[Web interface edit records]
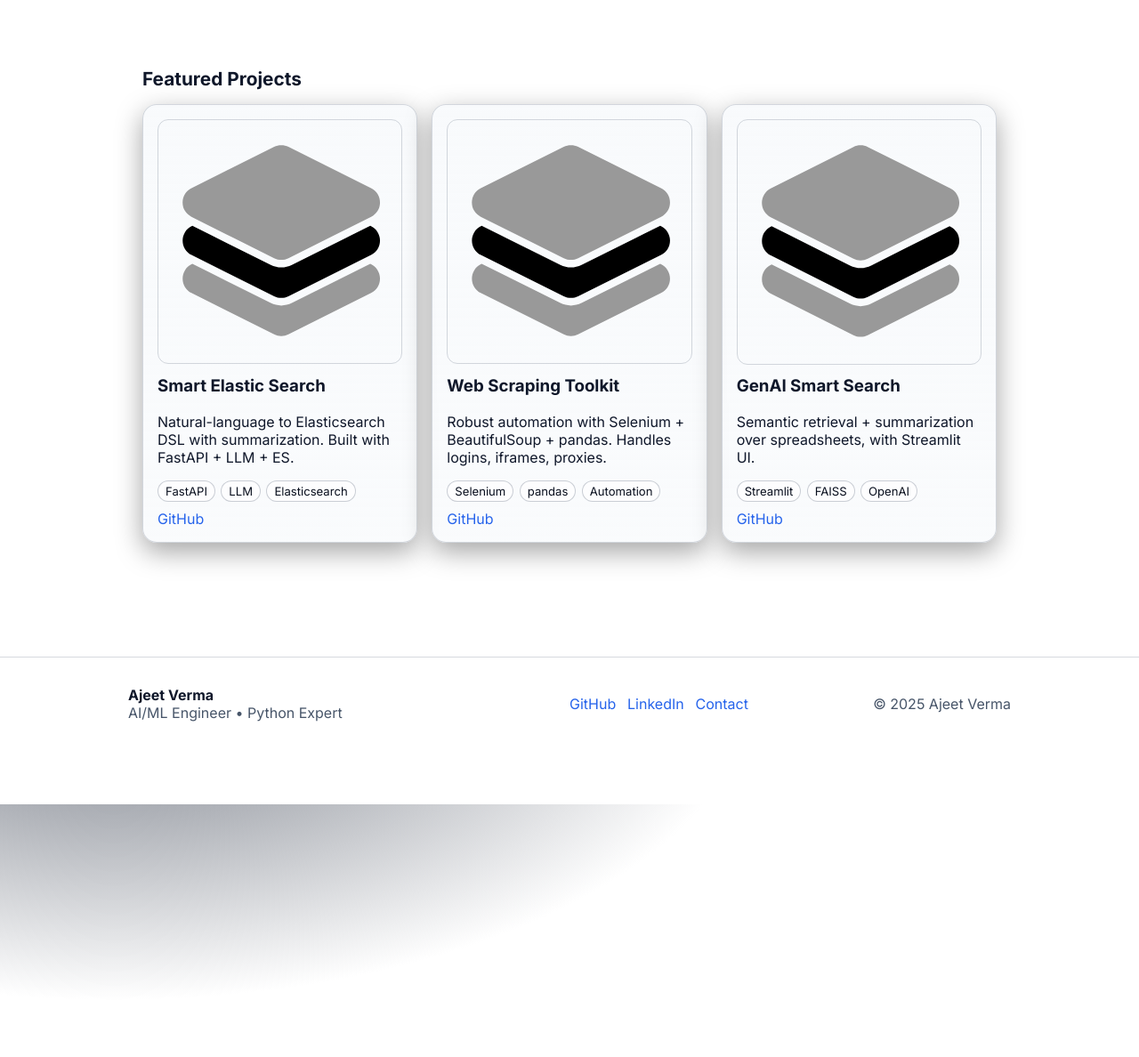
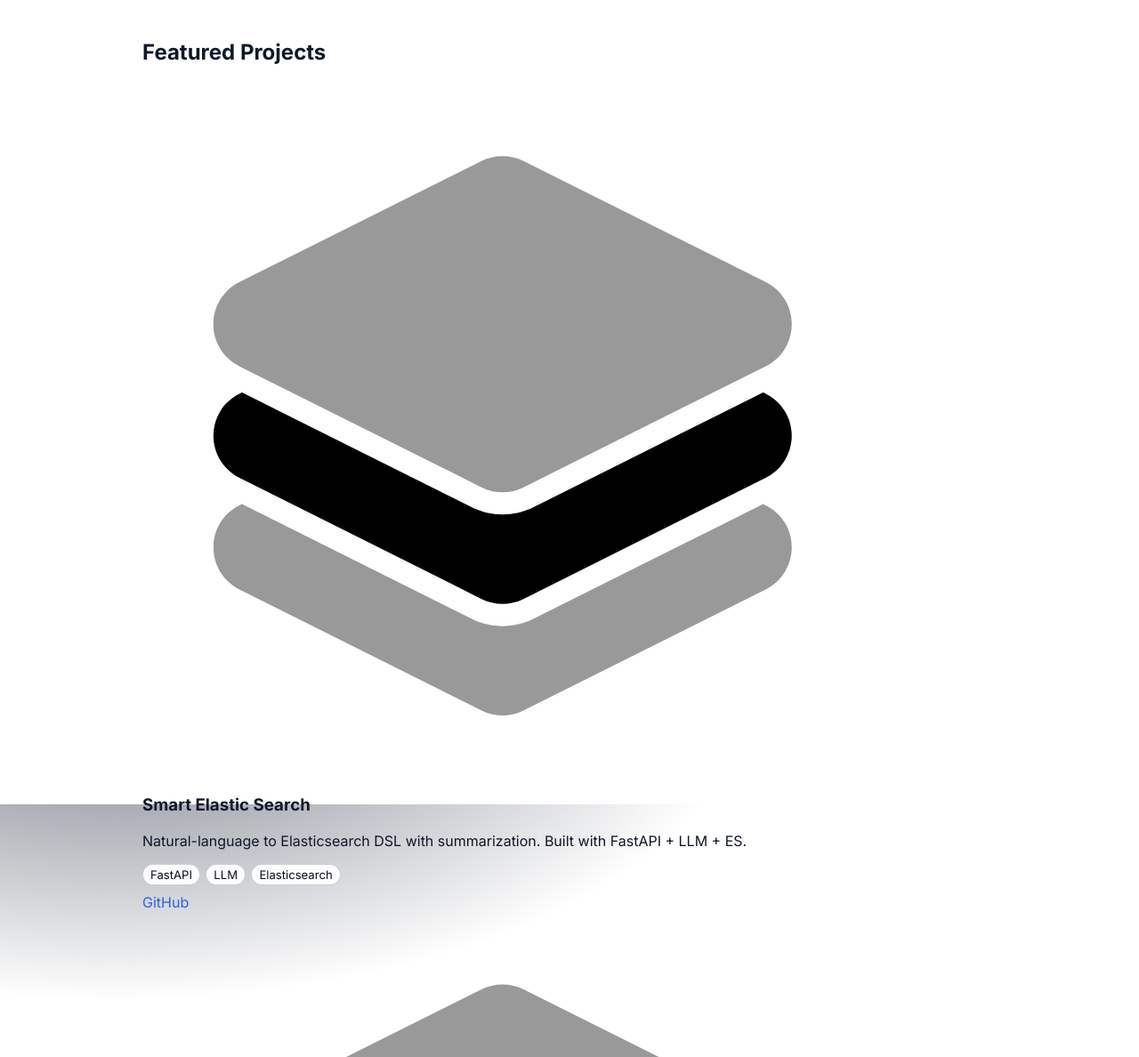
Before and after one commit to ajeet214/ajeet214.github.io, a Jekyll site: the page built from index.html, in a window 1280 px wide and 1400 px high, scrolled down 284 px. Shown: the part 212-1400 px from the top of the window at 89% size. Built offline with Jekyll 4.4.1, drawn with Linux system fonts in a browser that asks for light colours.

Commit message:
removed card css

```diff
--- a/assets/css/_components.scss
+++ b/assets/css/_components.scss
@@ -1,5 +1,5 @@
 /* ===========================
-   Buttons, Cards, Tags, Lists
+   Buttons, Tags, Lists
    =========================== */
 button, .btn{
   background: var(--primary);
@@ -7,22 +7,6 @@ button, .btn{
   border-radius:.5rem; font-weight:600; cursor:pointer; transition: background .2s ease;
 }
 button:hover, .btn:hover { background: var(--accent); }
-
-.card{
-  background: linear-gradient(180deg,
-    color-mix(in oklab, var(--card) 96%, transparent),
-    color-mix(in oklab, var(--card) 78%, transparent));
-  border:1px solid color-mix(in oklab, var(--muted) 22%, transparent);
-  border-radius:16px; padding:1rem;
-  box-shadow: 0 10px 30px color-mix(in oklab, black 28%, var(--bg) 72%);
-}
-.card__img{ border-radius:12px; border:1px solid color-mix(in oklab, var(--muted) 22%, transparent); margin-bottom:.8rem }
-
-.section-title { font-size:1.3rem; margin:2rem 0 1rem }
-.grid { display:grid; gap:1rem }
-.grid--cards { grid-template-columns: repeat(3, 1fr) }
-@media (max-width:1000px){ .grid--cards{ grid-template-columns:repeat(2,1fr) } }
-@media (max-width:640px){ .grid--cards{ grid-template-columns:1fr } }
 
 .tags{ display:flex; flex-wrap:wrap; gap:.4rem; margin:.6rem 0 }
 .tags span{
```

* _Task directions_
Answer with one number, namely the count of lines in the entries that include the word "Lists".

* _Exercise response_
2